McCain rejects pastor over Nazi remarks
Issued on: Modified:
The Republican presidential candidate John McCain has rejected the endorsement of a Texas preacher after he was discovered to have said the Nazis were right to chase the Jews from Europe.
Republican John McCain Thursday faced down a fiery evangelical pastor backing his White House bid who, it was revealed, believed the Nazis did God's will by chasing Jews from Europe.
But while McCain disavowed the Texas pastor, John Hagee, the Arizona senator aimed a pointed dig at his Democratic rival Barack Obama's own preacher problems in observing he had never been part of Hagee's flock.
The issue, which has the potential to embarrass McCain among independent voters, erupted as the Republican and Obama traded highly personal invective over a bill to give college education to Iraq and Afghan war veterans.
McCain, the presumed Republican nominee for November's presidential election, issued a statement after the Huffington Post website posted audio of the 1990s remarks by Hagee.
"Obviously, I find these remarks and others deeply offensive and indefensible, and I repudiate them," he said.
"I did not know of them before Reverend Hagee's endorsement, and I feel I must reject his endorsement as well."
The website also published comments by Hagee that Adolf Hitler was a "hunter" sent by God to herd Jews to the land of Israel.
Some commentators have compared the episode to Obama's own political drama over racially tinged sermons by his former pastor Jeremiah Wright, which threw the Illinois senator's campaign onto the defensive for weeks.

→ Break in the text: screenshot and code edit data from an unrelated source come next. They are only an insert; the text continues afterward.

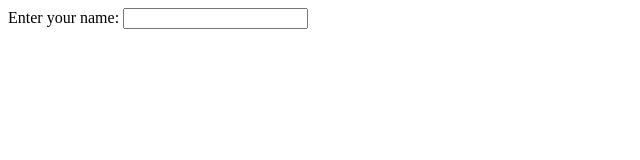
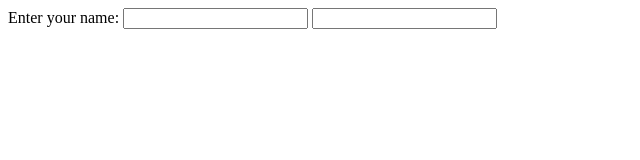
Before and after one commit to acciojob/capitalise-name-vaibhavkambl, a website: page main.html in a window 1280 px wide. Shown: the whole page, without its empty margins (0-640 px from the left). Drawn offline with Linux system fonts and the light colour scheme.

Commit message:
created a submission

```diff
--- a/main.html
+++ b/main.html
@@ -4,7 +4,7 @@
   </head>
   <body>
     Enter your name: <input type="text" id="fname">
-
+	<input type="text" id="fname" onblur="convertToUpperCase()">
 	<script type="text/javascript" src="./script.js">
 	</script>
   </body>
--- a/script.js
+++ b/script.js
@@ -1 +1,5 @@
 //your JS code here. If required.
+function convertToUpperCase() {
+	var inputField = document.getElementById('fname');
+	inputField.value = inputField.value.toUpperCase();
+}
```
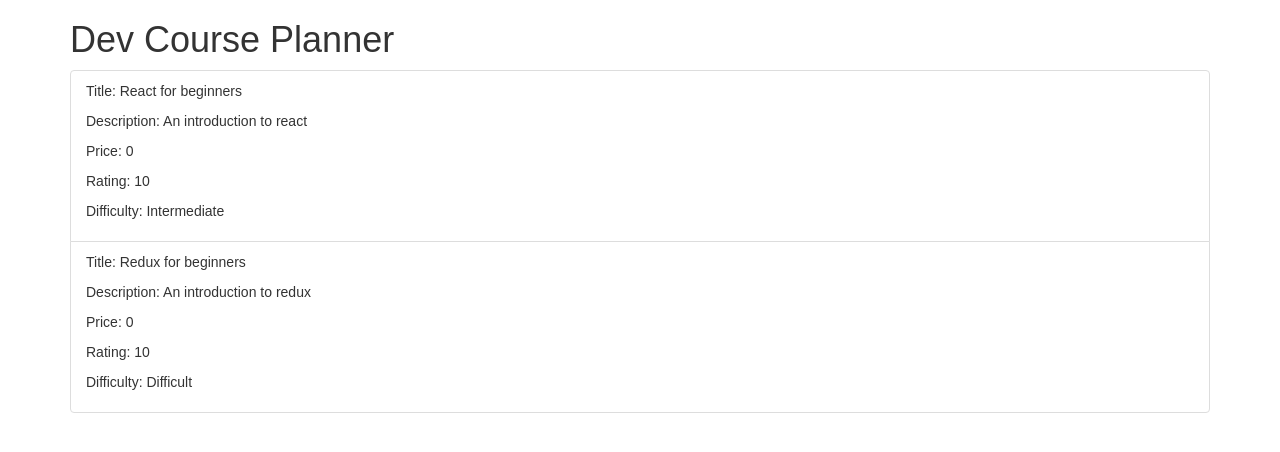
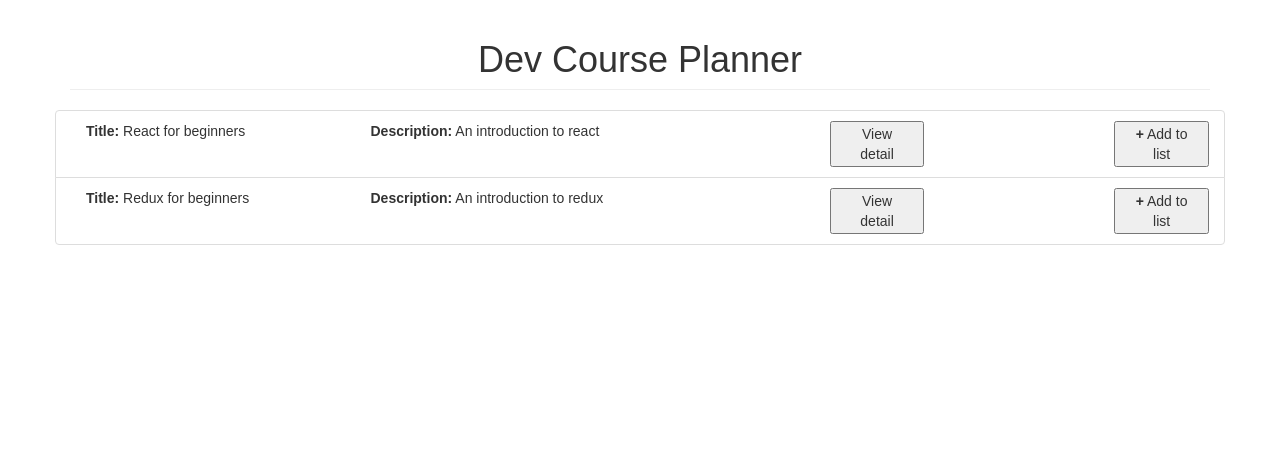
Before and after one commit to AWells64/course-planner, a React (Create React App) app: page / in a window 1280 px wide. Shown: the top 452 px of the page. Built offline with nearby package versions, Linux system fonts and the light colour scheme.

Commit message:
work on courses list

```diff
--- a/public/index.html
+++ b/public/index.html
@@ -20,7 +20,7 @@
       work correctly both with client-side routing and a non-root public URL.
       Learn how to configure a non-root public URL by running `npm run build`.
     -->
-    <title>React App</title>
+    <title>Dev Course Planner</title>
   </head>
   <body>
     <noscript>
--- a/src/Components/Courses.jsx
+++ b/src/Components/Courses.jsx
@@ -6,17 +6,16 @@ class Courses extends Component {
     const { courses } = this.props;
     return (
       <Fragment>
-        <h1>Dev Course Planner</h1>
+        <h1 class="page-header text-center">Dev Course Planner</h1>
         {Object.values(courses).length ? (
           <ul className="list-group">
             {Object.values(courses).map((course, i) => (
-              <li className="list-group-item" id={course.id} key={i}>
+              <li className="list-group-item row" id={course.id} key={i}>
                 {/* <Link to={"/courses/" + course.id}>{course.title}</Link> */}
-                <p>Title: {course.title}</p>
-                <p>Description: {course.description}</p>
-                <p>Price: {course.price}</p>
-                <p>Rating: {course.rating}</p>
-                <p>Difficulty: {course.difficulty}</p>
+                <p className="col-xs-3"><strong>Title:</strong> {course.title}</p>
+                <p className="col-xs-5"><strong>Description:</strong> {course.description}</p>
+                <button className="col-xs-1">View detail</button>
+                <button className="col-xs-1 pull-right"><strong>+</strong> Add to list</button>
               </li>
             ))}
           </ul>
```
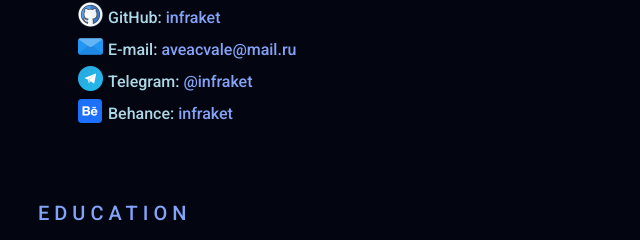
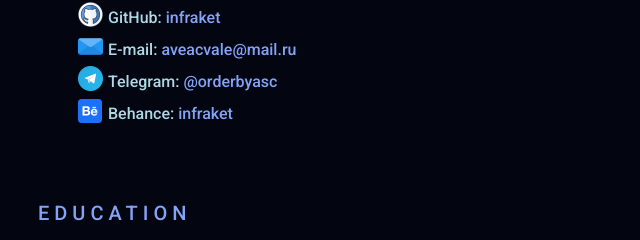
Before and after one commit to infraket/cv, a plain HTML site: page index.html in a window 1280 px wide. Shown: the part 510-750 px from the top of the page, 0-640 px from the left. Drawn offline with Linux system fonts and the light colour scheme.

Commit message:
Update index.html

```diff
--- a/index.html
+++ b/index.html
@@ -48,7 +48,7 @@
         <ul class = "con-link">
             <li class ="lione">GitHub: <a href="https://github.com/infraket" class="con-link">infraket</a></li>
             <li class ="litwo">E-mail: <a href="mailto:aveacvale@mail.ru" class="con-link">aveacvale@mail.ru</a></li>
-            <li class ="lthree">Telegram: <a href="https://t.me/orderbyasc" class="con-link">@infraket</a></li>
+            <li class ="lthree">Telegram: <a href="https://t.me/orderbyasc" class="con-link">@orderbyasc</a></li>
             <li class ="lifour">Behance: <a href="https://www.behance.net/infraket" class="con-link">infraket</a></li>
 
           </ul>
```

McCain stressed: "I have said I do not believe Senator Obama shares Reverend Wright's extreme views.
"But let me also be clear, Reverend Hagee was not and is not my pastor or spiritual advisor, and I did not attend his church for 20 years.
"I have denounced statements he made immediately upon learning of them, as I do again today."
Hagee, whose endorsement was sought by McCain in February, was quoted by the Huffington Post on Thursday as saying that the sermon about Hitler and the Jews had been "intentionally mischaracterized" and was a "gross example of bias."
"To assert that I in any way condone the Holocaust or that monster Adolf Hitler is the biggest and ugliest of lies," Hagee said in a statement to the website.
Hagee, a well-known tele-evangelist, founded the strongly pro-Israel Cornerstone Church in San Antonio, Texas. It has 19,000 members, according to his website.
Democrat Hillary Clinton, still clinging to hopes of blocking Obama's drive towards the nomination, fought to stay in the limelight even as aides to both her rival and McCain charted terrain for a presidential battle in November.
Clinton's campaign took heart from a new Quinnipiac University survey suggesting she would beat McCain in three swing states -- Ohio, Pennsylvania and Florida. Obama was ahead of the Republican only in Pennsylvania.
But with Obama seemingly enjoying a mathematical lock on the party's nomination heading into the final contests on June 3, both he and McCain stoked speculation about their vice presidential picks.
McCain was reported this weekend to be meeting three potential running mates -- Florida Governor Charlie Crist, the Indian-American governor of Louisiana, Bobby Jindal, and former presidential hopeful Mitt Romney.
Other reports said Obama, despite banning public comment from his top aides about the issue to avoid angering Clinton, had begun to quietly assemble a team to vet prospective VP candidates.
The Obama and McCain campaigns refused to comment.
With the contours of a November battle taking on sharper definition, Obama and McCain traded some of their harshest personal attacks yet as the Senate adopted the bill offering a fully paid college education to the veterans.
In an unusually direct speech on the Senate floor, Obama said he could not understand why the Vietnam War hero would back President George W. Bush's opposition to the bill.
"I can't believe why he believes it is too generous to our veterans," he said of McCain, who favors an alternative approach that would boost benefits according to a service member's length of service.
McCain shot back in a statement: "I take a back seat to no one in my affection, respect and devotion to veterans.
"I will not accept from Senator Obama, who did not feel it was his responsibility to serve our country in uniform, any lectures on my regard for those who did," he said. Obama in turn condemned McCain's "schoolyard taunts."